▶ What you should do
Work out how many lines in the records include the word "className", then answer with nothing but that number.

▶ Records for the exercise
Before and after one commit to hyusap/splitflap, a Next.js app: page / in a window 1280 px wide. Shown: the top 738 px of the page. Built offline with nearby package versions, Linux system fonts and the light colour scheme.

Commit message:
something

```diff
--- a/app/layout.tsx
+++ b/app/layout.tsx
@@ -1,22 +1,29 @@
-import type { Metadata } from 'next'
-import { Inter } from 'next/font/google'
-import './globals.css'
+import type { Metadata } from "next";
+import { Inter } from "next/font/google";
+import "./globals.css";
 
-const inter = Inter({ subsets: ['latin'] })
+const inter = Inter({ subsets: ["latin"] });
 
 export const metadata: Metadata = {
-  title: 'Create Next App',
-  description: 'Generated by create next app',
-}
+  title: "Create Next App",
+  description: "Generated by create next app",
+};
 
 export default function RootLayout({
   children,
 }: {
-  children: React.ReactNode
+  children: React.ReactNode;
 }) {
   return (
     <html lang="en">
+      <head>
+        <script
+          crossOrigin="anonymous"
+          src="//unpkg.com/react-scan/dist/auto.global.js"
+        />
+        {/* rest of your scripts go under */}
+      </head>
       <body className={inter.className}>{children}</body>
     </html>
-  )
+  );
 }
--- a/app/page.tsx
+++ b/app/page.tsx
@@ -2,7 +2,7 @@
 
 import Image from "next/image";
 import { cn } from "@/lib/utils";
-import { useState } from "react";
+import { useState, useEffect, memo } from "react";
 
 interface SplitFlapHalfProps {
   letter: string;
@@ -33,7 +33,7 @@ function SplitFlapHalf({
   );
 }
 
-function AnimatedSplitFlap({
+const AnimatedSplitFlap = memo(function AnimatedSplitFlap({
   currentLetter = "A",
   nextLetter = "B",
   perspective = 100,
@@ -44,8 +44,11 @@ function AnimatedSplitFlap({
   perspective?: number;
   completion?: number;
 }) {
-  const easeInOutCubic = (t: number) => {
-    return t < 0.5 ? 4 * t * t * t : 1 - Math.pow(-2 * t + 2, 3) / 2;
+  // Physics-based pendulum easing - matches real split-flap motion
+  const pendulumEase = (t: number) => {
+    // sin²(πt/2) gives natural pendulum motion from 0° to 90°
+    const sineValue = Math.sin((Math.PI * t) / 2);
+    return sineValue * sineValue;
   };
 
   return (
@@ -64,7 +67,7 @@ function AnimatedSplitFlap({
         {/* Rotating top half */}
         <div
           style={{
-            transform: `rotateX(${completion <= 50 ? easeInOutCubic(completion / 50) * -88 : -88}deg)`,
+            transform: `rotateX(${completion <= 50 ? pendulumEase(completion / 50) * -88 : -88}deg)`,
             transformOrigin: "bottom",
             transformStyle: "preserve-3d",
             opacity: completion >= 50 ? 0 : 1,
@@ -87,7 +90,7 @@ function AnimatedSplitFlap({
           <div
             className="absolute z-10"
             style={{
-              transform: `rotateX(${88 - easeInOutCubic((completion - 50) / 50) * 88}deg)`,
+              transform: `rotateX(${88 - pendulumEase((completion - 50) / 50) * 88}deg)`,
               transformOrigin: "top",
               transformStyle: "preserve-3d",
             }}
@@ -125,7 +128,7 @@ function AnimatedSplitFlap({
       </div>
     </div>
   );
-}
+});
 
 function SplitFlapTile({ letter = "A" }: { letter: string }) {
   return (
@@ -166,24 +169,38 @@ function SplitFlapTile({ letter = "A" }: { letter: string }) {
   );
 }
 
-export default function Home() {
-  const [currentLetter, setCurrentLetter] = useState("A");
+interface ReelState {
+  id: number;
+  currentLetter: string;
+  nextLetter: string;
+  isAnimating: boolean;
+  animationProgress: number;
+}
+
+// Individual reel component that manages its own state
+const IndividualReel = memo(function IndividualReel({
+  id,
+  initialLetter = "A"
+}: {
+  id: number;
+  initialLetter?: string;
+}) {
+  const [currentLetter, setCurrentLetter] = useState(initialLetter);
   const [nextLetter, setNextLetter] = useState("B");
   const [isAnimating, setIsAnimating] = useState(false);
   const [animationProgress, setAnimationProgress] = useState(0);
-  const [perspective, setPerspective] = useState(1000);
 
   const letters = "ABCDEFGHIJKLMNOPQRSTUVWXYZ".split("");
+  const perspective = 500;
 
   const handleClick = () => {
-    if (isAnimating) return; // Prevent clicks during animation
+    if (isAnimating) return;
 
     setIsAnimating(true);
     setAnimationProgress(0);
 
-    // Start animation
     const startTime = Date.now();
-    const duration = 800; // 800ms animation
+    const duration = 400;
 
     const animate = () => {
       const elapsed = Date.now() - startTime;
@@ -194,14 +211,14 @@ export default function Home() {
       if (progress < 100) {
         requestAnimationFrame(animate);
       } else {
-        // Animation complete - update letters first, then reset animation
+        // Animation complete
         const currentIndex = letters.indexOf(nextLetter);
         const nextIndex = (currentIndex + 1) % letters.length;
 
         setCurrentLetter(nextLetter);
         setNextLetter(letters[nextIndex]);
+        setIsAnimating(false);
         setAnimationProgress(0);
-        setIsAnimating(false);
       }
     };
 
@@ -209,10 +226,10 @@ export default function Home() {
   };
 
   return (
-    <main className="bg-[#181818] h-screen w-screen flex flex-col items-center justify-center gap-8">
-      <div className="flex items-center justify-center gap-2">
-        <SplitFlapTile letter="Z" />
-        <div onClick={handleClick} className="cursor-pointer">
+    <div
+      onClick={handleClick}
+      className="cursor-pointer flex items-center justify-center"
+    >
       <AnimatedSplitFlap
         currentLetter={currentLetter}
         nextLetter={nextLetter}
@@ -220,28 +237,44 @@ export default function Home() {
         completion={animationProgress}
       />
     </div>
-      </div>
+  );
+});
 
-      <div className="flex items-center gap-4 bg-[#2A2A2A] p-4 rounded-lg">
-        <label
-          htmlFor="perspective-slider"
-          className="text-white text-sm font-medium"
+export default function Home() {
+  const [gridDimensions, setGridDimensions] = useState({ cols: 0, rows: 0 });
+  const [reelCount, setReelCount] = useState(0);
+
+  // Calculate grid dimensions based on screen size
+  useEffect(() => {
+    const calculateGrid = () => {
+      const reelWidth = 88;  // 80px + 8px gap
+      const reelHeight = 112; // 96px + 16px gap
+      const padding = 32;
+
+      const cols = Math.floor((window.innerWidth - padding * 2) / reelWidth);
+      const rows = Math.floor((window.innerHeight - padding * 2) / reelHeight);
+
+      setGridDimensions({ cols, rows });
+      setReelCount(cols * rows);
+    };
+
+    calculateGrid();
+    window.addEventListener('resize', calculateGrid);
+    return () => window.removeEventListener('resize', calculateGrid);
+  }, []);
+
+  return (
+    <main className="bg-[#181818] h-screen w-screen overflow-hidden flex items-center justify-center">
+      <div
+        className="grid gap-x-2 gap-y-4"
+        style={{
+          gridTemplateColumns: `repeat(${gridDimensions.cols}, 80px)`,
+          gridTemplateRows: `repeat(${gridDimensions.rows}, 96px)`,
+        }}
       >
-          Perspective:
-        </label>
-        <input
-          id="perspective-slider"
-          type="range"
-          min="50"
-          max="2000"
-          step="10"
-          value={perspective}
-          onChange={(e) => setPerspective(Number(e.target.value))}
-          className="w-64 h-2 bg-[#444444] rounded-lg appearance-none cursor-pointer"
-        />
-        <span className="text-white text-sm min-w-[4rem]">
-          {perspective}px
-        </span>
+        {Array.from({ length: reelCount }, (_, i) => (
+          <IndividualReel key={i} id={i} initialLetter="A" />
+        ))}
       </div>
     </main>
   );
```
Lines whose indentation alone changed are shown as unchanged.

--

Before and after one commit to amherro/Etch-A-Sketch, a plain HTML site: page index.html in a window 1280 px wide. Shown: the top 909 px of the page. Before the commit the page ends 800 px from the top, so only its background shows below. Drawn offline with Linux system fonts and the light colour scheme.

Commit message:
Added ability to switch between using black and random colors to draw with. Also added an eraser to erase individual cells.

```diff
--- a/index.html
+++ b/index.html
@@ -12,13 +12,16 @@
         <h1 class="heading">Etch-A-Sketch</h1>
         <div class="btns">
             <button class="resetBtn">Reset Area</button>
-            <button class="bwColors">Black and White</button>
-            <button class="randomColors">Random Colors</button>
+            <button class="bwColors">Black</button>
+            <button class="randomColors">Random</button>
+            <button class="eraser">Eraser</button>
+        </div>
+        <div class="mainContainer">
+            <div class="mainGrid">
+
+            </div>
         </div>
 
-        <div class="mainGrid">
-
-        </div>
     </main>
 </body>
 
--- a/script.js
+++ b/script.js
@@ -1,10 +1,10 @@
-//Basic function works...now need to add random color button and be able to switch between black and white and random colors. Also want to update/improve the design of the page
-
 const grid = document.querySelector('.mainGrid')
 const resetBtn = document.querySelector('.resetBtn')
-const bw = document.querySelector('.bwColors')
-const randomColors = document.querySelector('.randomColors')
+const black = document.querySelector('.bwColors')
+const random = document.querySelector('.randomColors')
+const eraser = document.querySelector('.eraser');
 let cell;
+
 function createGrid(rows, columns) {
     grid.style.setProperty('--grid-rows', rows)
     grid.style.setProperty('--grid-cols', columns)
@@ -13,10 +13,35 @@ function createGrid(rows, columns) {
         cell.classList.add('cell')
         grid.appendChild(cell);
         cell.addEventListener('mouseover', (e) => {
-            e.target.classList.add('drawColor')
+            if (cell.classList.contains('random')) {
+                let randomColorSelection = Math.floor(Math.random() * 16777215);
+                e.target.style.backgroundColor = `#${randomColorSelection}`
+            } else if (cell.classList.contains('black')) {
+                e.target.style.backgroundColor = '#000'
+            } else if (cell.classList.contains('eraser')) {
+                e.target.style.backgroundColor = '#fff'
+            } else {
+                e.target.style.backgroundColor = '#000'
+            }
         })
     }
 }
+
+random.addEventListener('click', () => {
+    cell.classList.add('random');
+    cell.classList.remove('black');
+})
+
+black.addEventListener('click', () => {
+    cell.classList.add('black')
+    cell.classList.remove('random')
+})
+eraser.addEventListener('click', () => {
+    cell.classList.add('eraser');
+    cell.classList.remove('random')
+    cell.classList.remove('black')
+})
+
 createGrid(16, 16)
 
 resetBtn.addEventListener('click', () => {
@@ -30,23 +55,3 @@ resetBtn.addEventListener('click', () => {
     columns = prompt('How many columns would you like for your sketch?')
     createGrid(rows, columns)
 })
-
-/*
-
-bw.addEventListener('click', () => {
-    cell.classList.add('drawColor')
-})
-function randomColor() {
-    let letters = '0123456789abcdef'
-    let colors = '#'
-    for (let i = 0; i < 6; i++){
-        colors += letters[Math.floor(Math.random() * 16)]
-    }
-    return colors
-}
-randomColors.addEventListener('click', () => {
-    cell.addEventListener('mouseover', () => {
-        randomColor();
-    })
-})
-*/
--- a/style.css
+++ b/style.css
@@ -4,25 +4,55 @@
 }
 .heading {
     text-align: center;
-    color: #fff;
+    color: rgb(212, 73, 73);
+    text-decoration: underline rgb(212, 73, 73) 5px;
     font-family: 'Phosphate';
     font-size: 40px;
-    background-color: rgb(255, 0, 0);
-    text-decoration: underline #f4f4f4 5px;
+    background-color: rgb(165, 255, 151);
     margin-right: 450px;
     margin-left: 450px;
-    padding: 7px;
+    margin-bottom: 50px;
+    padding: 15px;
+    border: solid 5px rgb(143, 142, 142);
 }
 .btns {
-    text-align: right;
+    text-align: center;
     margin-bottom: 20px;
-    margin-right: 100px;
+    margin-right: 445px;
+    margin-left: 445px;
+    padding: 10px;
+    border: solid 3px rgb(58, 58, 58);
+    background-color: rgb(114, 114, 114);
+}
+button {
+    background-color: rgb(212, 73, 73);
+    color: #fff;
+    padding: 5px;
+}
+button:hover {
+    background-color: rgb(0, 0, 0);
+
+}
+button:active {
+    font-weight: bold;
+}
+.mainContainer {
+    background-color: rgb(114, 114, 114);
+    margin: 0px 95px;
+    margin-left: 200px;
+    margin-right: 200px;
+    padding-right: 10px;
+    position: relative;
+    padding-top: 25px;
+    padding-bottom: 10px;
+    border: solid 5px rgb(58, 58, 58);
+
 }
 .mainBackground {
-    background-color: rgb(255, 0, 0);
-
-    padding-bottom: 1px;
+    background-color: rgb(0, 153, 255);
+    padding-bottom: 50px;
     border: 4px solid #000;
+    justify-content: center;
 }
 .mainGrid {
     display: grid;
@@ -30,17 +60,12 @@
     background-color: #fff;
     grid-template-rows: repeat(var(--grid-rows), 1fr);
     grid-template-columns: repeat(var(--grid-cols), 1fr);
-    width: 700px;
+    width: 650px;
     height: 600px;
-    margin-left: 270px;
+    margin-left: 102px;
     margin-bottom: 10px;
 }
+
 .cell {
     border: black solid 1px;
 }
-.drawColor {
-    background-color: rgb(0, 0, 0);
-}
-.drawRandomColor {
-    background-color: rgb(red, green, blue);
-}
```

▶ Response area
12